▶ WHAT THIS TASK INVOLVES: Every picture is to be removed, and all the data is to be copied exactly.

═════ RECORDS PROVIDED

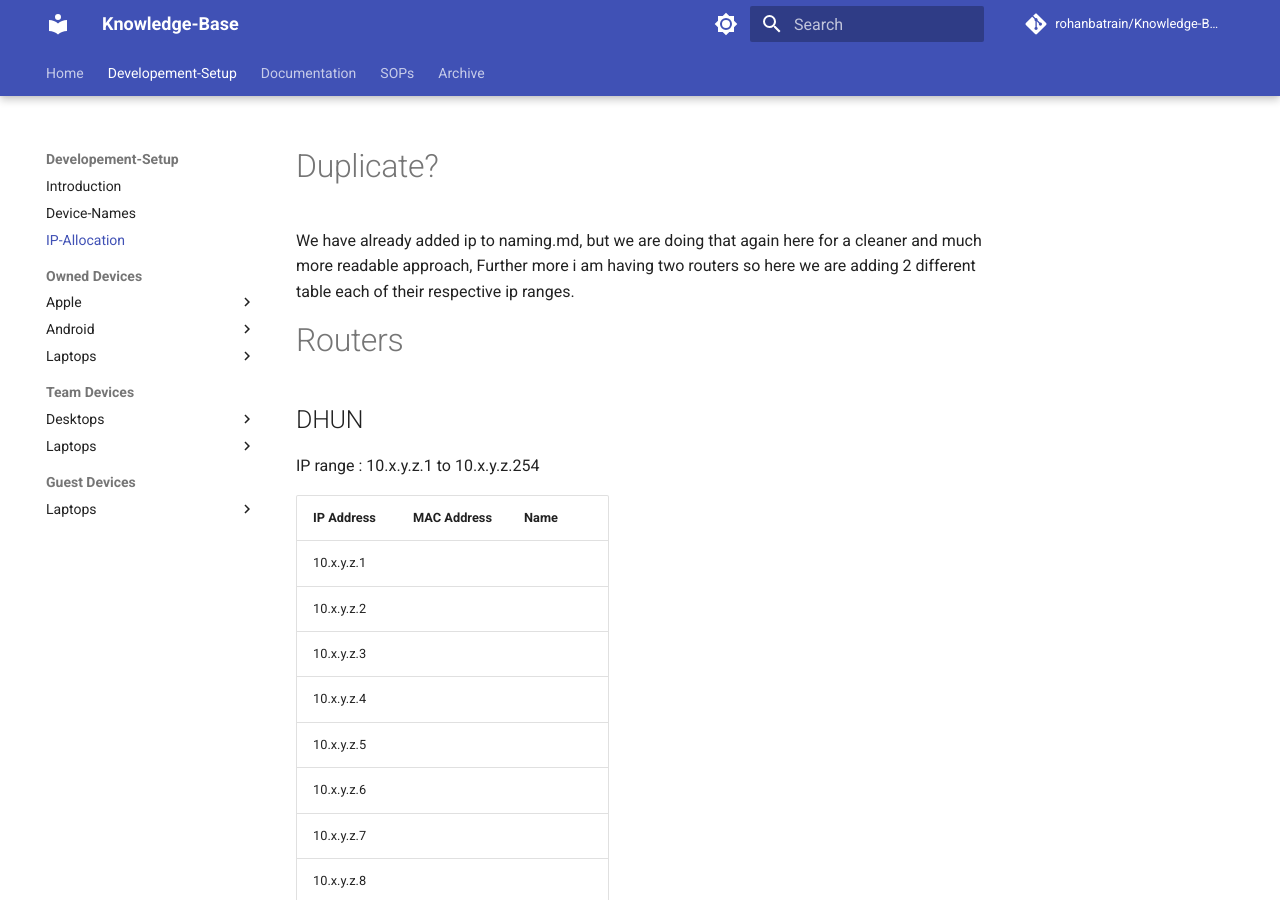
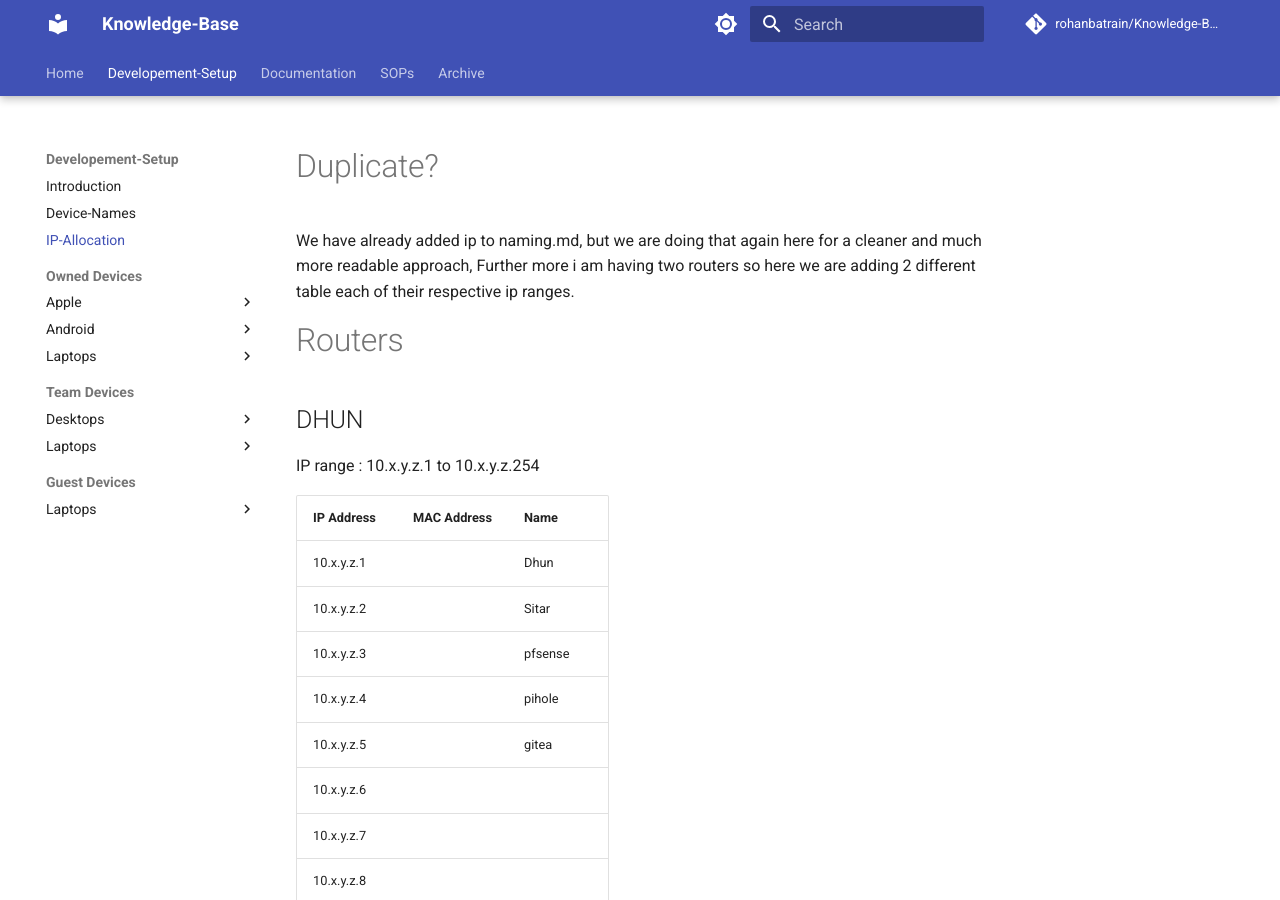
Before and after one commit to rohanbatrain/knowledge-base, an MkDocs documentation site: the page built from docs/Developement-Setup/IP-Allocation.md, in a window 1280 px wide and 900 px high. Built offline with MkDocs 1.6.1 and Material for MkDocs 9.7.7, drawn with Linux system fonts in a browser that asks for light colours; nearby versions of some CDN libraries; library files that are not in the unit come from our copies; comment, search, counter and statistics services are not loaded.

Commit message:
Update IP-Allocation.md

```diff
--- a/docs/Developement-Setup/IP-Allocation.md
+++ b/docs/Developement-Setup/IP-Allocation.md
@@ -12,11 +12,11 @@ IP range : 10.x.y.z.1 to 10.x.y.z.254
 
 | IP Address  | MAC Address       | Name |
 |-------------|-------------------|------|
-| 10.x.y.z.1    |                   |      |
-| 10.x.y.z.2    |                   |      |
-| 10.x.y.z.3    |                   |      |
-| 10.x.y.z.4    |                   |      |
-| 10.x.y.z.5    |                   |      |
+| 10.x.y.z.1    |                   |   Dhun   |
+| 10.x.y.z.2    |                   |    Sitar  |
+| 10.x.y.z.3    |                   |      pfsense   |
+| 10.x.y.z.4    |                   |    pihole  |
+| 10.x.y.z.5    |                   |     gitea |
 | 10.x.y.z.6    |                   |      |
 | 10.x.y.z.7    |                   |      |
 | 10.x.y.z.8    |                   |      |
```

══════════

▶ WRITTEN SOLUTION:
Before and after one commit to rohanbatrain/knowledge-base, an MkDocs documentation site: the page built from docs/Developement-Setup/IP-Allocation.md, in a window 1280 px wide and 900 px high. Built offline with MkDocs 1.6.1 and Material for MkDocs 9.7.7, drawn with Linux system fonts in a browser that asks for light colours; nearby versions of some CDN libraries; library files that are not in the unit come from our copies; comment, search, counter and statistics services are not loaded.

Commit message:
Update IP-Allocation.md

```diff
--- a/docs/Developement-Setup/IP-Allocation.md
+++ b/docs/Developement-Setup/IP-Allocation.md
@@ -12,11 +12,11 @@ IP range : 10.x.y.z.1 to 10.x.y.z.254
 
 | IP Address  | MAC Address       | Name |
 |-------------|-------------------|------|
-| 10.x.y.z.1    |                   |      |
-| 10.x.y.z.2    |                   |      |
-| 10.x.y.z.3    |                   |      |
-| 10.x.y.z.4    |                   |      |
-| 10.x.y.z.5    |                   |      |
+| 10.x.y.z.1    |                   |   Dhun   |
+| 10.x.y.z.2    |                   |    Sitar  |
+| 10.x.y.z.3    |                   |      pfsense   |
+| 10.x.y.z.4    |                   |    pihole  |
+| 10.x.y.z.5    |                   |     gitea |
 | 10.x.y.z.6    |                   |      |
 | 10.x.y.z.7    |                   |      |
 | 10.x.y.z.8    |                   |      |
```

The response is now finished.